It’s no secret that Google can scan images for all the EXIF metadata so the ad company knows what camera you use, where you took a photo and when; that sort of thing. Google now has a way that marries Big Data with Artificial Intelligence so it can tell where a photo was taken based upon that data, and more specifically, even the pixels in the image.
Google can do that because it stores so many images that certain patterns begin to appear. The Eiffel Tower looks like the Eiffel Tower so it’s easily identified within an image because there are 14 trillion images available for Google to scan and identify. Google’s neural network slices and dices the world into various grids of easily identifiable objects from gazillions of photos of more common and popular locations.
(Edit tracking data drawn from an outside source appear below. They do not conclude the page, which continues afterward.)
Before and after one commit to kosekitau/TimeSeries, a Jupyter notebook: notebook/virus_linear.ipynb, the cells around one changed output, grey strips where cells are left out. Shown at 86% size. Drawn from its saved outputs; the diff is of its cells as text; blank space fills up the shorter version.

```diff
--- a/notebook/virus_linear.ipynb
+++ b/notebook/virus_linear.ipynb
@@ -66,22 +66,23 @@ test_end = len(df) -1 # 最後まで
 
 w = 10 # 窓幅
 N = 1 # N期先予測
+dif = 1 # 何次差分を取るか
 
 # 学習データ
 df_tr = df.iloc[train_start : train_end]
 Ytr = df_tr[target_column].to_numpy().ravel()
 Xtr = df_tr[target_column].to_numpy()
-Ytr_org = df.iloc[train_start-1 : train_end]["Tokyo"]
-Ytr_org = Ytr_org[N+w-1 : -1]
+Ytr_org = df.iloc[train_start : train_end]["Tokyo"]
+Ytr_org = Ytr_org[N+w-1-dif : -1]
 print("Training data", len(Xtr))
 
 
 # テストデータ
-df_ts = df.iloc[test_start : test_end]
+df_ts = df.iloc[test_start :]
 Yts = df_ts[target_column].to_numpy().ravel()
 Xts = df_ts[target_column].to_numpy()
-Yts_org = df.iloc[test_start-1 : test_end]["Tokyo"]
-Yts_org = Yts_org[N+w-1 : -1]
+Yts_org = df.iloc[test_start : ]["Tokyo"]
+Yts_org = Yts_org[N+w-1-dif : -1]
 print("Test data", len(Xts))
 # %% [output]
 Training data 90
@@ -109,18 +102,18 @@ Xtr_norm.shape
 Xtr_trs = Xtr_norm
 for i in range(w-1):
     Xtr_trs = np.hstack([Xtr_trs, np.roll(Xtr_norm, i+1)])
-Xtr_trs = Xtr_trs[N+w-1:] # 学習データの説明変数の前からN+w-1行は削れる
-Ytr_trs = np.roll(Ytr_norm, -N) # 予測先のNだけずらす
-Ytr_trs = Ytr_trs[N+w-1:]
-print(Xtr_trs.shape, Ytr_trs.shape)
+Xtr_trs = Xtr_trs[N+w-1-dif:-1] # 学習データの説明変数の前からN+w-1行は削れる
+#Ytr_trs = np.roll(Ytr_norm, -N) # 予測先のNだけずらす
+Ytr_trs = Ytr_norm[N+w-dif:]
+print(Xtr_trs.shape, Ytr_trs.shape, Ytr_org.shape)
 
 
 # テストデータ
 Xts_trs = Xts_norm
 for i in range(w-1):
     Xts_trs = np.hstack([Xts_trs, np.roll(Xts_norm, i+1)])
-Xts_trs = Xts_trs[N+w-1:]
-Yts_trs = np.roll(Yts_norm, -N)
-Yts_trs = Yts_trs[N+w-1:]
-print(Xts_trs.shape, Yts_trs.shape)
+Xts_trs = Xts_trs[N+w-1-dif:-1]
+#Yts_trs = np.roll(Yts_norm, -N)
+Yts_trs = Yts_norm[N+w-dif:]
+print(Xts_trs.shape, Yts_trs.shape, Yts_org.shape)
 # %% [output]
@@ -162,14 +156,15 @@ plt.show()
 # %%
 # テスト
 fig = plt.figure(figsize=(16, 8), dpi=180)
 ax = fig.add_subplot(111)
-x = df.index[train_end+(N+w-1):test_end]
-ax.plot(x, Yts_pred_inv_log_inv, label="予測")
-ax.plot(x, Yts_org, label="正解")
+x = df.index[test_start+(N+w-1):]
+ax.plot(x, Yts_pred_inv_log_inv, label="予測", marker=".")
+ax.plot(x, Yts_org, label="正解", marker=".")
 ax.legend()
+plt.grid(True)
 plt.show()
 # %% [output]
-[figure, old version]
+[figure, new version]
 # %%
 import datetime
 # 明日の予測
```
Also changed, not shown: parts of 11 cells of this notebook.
Tomorrow is another day so lets extrapolate out a few years as more of your personal information– photos, email, locations, friends, purchases, online habits– are sucked into Google’s Big Data Artificial Intelligence machine (let’s call it BDAI; you read it here first) which gains sufficient capability to identify people within photos, and, over time, can identify those same people as they grow up, as they age, and using ever more cleverly designed algorithms Google may develop the capability to determine your intelligence, your health, and more– all to serve advertisements that can persuade you to do whatever advertisers want because they know more about you than your mother.
It could happen. That’s why you should be afraid of Google.